## Brief
Find how many lines in the entries below carry the word "console" and answer with only that figure.

★ ★ ★ ★ ★

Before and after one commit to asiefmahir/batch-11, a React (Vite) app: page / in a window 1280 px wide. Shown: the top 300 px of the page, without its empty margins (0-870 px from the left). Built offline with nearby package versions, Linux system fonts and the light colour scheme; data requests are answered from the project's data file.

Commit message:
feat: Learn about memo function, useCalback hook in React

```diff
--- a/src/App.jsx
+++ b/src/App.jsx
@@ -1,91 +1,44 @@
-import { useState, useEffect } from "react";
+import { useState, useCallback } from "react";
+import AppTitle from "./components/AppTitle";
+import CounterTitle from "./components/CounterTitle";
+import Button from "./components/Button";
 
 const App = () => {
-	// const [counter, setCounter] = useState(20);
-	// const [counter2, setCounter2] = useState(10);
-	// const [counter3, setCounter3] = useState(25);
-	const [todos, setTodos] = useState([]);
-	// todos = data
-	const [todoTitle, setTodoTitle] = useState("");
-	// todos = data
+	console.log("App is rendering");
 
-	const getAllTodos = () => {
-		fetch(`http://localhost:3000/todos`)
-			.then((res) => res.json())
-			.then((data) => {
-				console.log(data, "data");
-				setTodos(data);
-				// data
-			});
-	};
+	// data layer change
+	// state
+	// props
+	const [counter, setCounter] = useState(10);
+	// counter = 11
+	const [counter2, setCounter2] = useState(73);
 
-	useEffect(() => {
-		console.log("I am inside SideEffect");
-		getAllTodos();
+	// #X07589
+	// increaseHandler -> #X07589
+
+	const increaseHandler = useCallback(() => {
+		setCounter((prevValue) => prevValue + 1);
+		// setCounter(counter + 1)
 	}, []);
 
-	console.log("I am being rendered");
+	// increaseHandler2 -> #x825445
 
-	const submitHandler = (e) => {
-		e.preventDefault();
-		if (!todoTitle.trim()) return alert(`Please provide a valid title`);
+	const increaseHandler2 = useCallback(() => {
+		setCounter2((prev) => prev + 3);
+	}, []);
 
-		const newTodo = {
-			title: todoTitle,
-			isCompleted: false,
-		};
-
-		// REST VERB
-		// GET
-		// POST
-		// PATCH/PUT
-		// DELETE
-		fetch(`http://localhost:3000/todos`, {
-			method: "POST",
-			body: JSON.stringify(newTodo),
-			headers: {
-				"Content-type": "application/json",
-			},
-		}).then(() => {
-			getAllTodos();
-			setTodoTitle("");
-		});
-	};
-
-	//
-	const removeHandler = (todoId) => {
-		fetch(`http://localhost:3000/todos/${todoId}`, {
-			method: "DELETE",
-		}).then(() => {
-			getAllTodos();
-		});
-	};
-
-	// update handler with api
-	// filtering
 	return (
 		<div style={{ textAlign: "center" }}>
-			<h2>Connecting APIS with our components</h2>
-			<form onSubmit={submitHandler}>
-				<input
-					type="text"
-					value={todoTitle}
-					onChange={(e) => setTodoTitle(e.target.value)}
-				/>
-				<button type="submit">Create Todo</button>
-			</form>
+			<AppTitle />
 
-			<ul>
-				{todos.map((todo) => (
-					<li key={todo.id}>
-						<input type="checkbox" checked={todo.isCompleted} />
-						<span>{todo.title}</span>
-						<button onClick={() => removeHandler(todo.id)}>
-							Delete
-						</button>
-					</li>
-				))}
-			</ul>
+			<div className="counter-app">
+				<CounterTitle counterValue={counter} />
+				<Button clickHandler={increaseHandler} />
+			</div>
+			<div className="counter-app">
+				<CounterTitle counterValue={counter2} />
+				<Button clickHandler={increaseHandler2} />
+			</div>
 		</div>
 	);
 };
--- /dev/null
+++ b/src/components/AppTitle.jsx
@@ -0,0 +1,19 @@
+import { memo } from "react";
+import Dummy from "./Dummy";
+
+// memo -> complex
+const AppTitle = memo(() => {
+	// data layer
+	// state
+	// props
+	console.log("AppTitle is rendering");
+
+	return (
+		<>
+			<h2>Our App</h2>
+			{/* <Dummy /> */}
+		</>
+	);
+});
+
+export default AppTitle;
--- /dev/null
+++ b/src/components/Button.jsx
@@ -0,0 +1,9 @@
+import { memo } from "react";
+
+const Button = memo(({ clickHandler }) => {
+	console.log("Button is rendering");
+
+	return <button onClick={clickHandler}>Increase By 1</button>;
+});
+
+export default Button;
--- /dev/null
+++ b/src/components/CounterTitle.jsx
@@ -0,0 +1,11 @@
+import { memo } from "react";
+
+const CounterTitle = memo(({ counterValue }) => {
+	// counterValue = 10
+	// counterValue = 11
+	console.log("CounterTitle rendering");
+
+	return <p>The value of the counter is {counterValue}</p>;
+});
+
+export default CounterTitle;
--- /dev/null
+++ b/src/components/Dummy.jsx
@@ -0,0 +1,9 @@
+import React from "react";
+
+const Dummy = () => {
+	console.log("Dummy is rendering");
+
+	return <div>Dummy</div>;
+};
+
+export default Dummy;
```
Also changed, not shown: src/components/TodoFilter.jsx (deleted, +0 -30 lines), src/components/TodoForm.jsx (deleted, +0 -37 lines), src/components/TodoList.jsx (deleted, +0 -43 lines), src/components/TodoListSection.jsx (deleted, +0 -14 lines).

★ ★ ★ ★ ★

## Result of the exercise
8